Los Comandos takes us into the center of the unrest in El Salvador. A country overrun by violence from gangs and the military, where average citizens are caught in the middle of the chaos. Los Comandos is a team of brave volunteers ranging from older children to mature adults, who essentially act as their districts medical first responders. Basically, they’re paramedics. They arrive on the scene and care of any wounded regardless of what “side” they’re on. The job is to save lives.
Los Comandos is comprised mostly of young teens as the older kids and young adults are recruited into gangs. The film focuses primarily on sixteen-year-old Mimi and follows her from the start of the day as she dons her bright yellow uniform and rides in the ambulance. Her heroism comes in three ways. First, is that drive to save lives. Because maybe saving a life is a step closer to ending her country’s violence. Second, is service to her country. Not everyone wants to leave, even though her family, friends, and everyone else would go if they could. Lastly, she is putting her life on the line. The people she helps are victims of violence from guns, knives, and gangs. Just because Los Comandos arrives to help, that doesn’t mean the violence stops and the danger ends.
“…a team of brave volunteers ranging from older children to mature adults, who essentially act as their districts medical first responders.”
Midway through the film’s narrative, everything takes an abrupt turn when 14-year-old Erick, one of theirs, is gunned down because he refused to join the local gang. Now, the gang members are after his family. His death is taken hard by everyone. The government is forced to shut down that district’s Los Comandos, and the teen volunteers are forced to go home and wait. Anxiety rises because sitting around doing nothing is just as dangerous as actively helping those in the line of fire.
So, there’s this caravan approaching the southern border. Watch the cable news networks and what is disgusting is how they take a humanitarian crisis and instantly make it political. Yeah, both sides. We talk about these migrants and then immediately follow up with the “that’s why you should vote for fill-in-the-blank.” Los Comandos sheds light on the situation in El Salvador providing on-the-ground coverage of the dire situation, its citizens face. In turn, we understand why they want to leave.
Los Comandos works because it informs and inspires. It is a little depressing to watch, says this very comfortable Westerner. While we pat ourselves on the back extolling our own personal bravery at the voting box, it shows us that there is still hope emanating from young millennials caught in a literal cross-fire and sacrificing themselves for the scant hope of a better life.

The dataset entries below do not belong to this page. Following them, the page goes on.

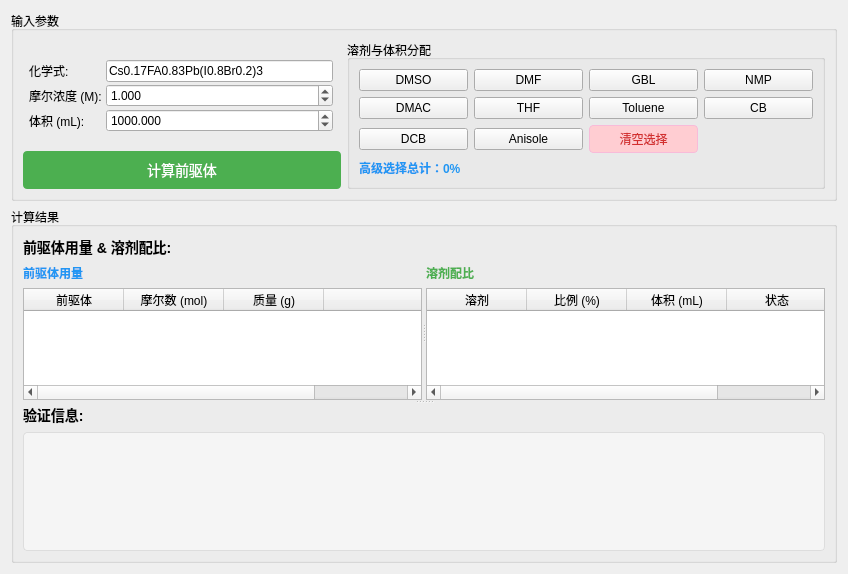
The window that RecipeAnalyzer/recipeanalyzer.ui (LightningFlashEvE/high-throughput-perovskite-medication-system) describes before a commit, drawn with Qt 5.
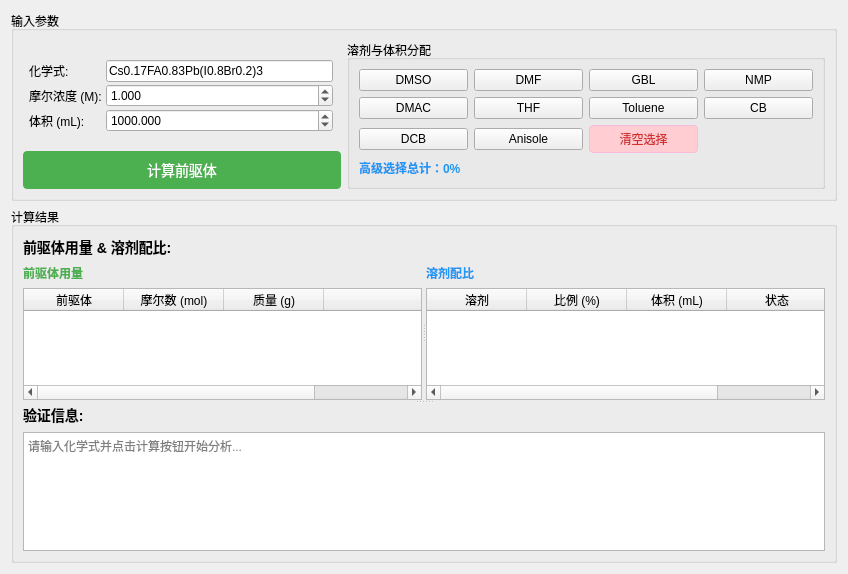
The same window after the commit. Icons and pictures are not drawn.

Diff of the .ui file:
```diff
--- a/RecipeAnalyzer/recipeanalyzer.ui
+++ b/RecipeAnalyzer/recipeanalyzer.ui
@@ -326,7 +326,7 @@
                 <item>
                  <widget class="QLabel" name="label_precursors_subtitle">
                   <property name="styleSheet">
-                   <string>font-weight: bold; color: #2196F3;</string>
+                   <string>font-weight: bold; color: #4CAF50;</string>
                   </property>
                   <property name="text">
                    <string>前驱体用量</string>
@@ -373,7 +373,7 @@
                 <item>
                  <widget class="QLabel" name="label_solvents_subtitle">
                   <property name="styleSheet">
-                   <string>font-weight: bold; color: #4CAF50;</string>
+                   <string>font-weight: bold; color: #2196F3;</string>
                   </property>
                   <property name="text">
                    <string>溶剂配比</string>
@@ -433,18 +433,12 @@
             </item>
             <item>
              <widget class="QTextEdit" name="textEdit_validation">
-              <property name="styleSheet">
-               <string>QTextEdit {
-    background-color: #f5f5f5;
-    border: 1px solid #ddd;
-    border-radius: 4px;
-    padding: 8px;
-    font-family: 'Courier New', monospace;
-}</string>
-              </property>
               <property name="readOnly">
                <bool>true</bool>
               </property>
+              <property name="placeholderText">
+               <string>请输入化学式并点击计算按钮开始分析...</string>
+              </property>
              </widget>
             </item>
            </layout>
```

Los Comandos (2018) Directed by Joshua Bennett, Juliana Schatz-Preston. Los Comandos won Best Short at the 2018 Los Angeles Cinefest and Austin Film Festival.
8 out of 10 stars